The U.N. Refugee Agency has said that more than 2,510 migrants have drowned in the Mediterranean while attempting to cross into Europe so far this year, compared to 1,855 in the first five months in 2015. In the past week, there were 880 drownings. Announcing the death toll in Geneva, U.N. Agency Spokesman William Spindler said that 2016 is proving to be “particularly deadly.”
While thousands died in 2015 and 2016, there were less than 60 deaths in the same period in 2014.
Spindler said that the route from Libya or other north African countries to Italy, known as the central Mediterranean route, was “dramatically more dangerous” than the route from the Turkish coast to Greece that is taken by most migrants. One reason for this is that these boats are more crowded. The odds of dying on the central Mediterranean route are one in 23. The odds of dying in the Mediterranean as a whole, while attempting to illegally enter Europe by sea, were one in 81.
Less than a quarter of migrants making the sea journey choose the central Mediterranean route (46,714 people), compared with the 156,364 people entering Greece by sea.
The International Organization for Migration (IOM) notes that there has been a shift in migration patterns across the EU with a spike in the numbers of migrants entering Europe via Italy in the two weeks ending May 18 was up 54 percent compared with the previous two weeks.
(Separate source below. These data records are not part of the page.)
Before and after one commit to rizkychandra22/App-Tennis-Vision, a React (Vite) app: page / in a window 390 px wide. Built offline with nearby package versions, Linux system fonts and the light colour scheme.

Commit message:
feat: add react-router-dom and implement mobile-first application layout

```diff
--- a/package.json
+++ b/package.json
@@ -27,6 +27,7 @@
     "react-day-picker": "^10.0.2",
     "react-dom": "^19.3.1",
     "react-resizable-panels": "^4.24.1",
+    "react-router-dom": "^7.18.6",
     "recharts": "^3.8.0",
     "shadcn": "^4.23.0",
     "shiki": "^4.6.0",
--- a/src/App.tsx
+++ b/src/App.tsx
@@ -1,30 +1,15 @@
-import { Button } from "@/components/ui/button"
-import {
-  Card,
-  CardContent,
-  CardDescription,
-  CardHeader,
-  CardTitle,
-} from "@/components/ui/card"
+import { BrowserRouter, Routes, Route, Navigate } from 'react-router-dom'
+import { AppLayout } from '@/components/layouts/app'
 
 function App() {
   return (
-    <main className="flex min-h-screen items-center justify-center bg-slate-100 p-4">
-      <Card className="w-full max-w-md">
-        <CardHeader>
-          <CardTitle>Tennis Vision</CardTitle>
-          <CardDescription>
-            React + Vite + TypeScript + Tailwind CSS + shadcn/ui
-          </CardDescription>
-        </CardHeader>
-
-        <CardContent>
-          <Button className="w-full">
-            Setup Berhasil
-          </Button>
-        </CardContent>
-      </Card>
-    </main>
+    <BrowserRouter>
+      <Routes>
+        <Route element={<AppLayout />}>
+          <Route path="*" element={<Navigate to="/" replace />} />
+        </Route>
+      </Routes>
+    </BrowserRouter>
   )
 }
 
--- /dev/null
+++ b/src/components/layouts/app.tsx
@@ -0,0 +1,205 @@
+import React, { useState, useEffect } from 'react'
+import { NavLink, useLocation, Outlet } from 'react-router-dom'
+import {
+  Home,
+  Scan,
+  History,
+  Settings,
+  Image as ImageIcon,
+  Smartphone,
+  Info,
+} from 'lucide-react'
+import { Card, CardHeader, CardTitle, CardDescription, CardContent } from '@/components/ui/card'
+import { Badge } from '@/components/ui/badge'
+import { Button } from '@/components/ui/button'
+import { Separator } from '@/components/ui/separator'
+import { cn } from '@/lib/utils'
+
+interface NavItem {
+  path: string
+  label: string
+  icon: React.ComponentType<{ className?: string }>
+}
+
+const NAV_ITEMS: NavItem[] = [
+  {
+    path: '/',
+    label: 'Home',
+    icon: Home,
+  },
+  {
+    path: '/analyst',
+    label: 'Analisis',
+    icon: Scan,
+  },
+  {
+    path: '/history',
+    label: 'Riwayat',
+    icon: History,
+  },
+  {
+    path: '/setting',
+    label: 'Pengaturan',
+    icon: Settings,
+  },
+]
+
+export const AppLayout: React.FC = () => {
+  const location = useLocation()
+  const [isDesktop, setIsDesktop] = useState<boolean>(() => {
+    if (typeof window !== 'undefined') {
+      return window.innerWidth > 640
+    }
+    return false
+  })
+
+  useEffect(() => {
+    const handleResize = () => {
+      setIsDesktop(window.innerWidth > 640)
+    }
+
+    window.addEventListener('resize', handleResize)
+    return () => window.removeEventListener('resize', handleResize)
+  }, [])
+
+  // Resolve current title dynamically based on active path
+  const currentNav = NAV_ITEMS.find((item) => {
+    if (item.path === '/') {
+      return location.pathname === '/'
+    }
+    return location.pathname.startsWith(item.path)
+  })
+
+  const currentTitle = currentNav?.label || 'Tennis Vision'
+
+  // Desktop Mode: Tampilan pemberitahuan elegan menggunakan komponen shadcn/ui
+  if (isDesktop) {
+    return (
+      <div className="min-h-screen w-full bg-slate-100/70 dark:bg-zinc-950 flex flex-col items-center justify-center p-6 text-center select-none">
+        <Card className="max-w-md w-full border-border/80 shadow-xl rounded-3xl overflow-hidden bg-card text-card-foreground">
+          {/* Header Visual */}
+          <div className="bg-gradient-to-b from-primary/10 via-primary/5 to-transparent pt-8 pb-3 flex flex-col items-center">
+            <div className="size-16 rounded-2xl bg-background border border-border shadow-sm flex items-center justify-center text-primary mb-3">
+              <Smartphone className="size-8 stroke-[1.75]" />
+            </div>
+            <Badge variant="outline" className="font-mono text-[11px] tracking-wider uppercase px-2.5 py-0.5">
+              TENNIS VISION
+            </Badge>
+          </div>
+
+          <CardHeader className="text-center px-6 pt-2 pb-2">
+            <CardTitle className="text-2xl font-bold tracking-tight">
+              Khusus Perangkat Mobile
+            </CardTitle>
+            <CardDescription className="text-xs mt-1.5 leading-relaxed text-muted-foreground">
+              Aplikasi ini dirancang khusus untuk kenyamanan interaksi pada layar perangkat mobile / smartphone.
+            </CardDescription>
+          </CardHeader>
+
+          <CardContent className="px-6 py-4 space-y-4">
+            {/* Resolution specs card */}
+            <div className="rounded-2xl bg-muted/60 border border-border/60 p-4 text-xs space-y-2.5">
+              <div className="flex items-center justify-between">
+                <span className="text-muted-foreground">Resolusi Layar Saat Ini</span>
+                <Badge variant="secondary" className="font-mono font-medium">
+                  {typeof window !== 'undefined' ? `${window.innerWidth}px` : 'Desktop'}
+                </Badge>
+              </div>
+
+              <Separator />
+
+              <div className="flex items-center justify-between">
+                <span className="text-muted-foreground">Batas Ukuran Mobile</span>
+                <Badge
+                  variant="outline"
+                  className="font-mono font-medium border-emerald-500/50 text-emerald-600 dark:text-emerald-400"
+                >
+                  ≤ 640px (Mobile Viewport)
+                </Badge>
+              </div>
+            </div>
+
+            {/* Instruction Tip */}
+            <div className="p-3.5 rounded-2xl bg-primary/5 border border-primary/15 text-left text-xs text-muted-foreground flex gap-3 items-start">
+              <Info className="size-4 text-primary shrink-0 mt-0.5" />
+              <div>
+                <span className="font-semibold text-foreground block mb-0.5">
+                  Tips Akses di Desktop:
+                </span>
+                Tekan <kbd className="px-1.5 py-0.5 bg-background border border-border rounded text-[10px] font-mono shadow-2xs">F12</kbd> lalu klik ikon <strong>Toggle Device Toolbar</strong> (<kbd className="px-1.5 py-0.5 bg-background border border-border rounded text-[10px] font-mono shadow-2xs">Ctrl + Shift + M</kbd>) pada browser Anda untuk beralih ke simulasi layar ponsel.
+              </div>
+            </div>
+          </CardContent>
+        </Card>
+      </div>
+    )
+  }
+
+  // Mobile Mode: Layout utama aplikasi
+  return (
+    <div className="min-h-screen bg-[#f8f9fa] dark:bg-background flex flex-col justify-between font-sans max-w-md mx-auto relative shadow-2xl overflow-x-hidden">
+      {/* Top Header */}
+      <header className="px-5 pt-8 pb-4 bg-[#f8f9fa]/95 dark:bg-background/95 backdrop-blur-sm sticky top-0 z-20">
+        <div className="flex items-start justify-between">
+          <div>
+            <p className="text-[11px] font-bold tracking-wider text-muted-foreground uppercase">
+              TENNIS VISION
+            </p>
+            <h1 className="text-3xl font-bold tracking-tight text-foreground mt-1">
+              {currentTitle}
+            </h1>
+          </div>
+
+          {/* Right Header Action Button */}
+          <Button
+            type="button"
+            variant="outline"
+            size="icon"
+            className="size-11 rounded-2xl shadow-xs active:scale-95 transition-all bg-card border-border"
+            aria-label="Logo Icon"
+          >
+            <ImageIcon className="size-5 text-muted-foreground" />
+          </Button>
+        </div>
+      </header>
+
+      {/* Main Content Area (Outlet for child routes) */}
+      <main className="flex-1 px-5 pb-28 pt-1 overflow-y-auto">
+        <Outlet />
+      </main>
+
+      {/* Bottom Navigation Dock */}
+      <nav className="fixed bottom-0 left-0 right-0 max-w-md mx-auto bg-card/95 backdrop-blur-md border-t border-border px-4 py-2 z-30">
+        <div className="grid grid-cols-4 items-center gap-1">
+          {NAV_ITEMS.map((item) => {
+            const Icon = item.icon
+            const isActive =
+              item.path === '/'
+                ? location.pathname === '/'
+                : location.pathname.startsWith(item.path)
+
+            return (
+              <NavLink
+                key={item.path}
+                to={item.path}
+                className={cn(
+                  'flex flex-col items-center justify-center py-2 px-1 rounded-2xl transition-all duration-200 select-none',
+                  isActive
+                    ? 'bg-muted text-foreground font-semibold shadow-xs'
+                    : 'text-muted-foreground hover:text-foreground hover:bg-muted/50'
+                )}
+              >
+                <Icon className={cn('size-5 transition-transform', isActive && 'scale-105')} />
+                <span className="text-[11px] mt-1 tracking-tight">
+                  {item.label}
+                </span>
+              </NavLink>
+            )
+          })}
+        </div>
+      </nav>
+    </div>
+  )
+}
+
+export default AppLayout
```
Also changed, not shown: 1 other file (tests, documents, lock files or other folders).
In Greece, the entry attempts had dropped 67 percent over the same period. This was attributed to the EU-Turkey agreement.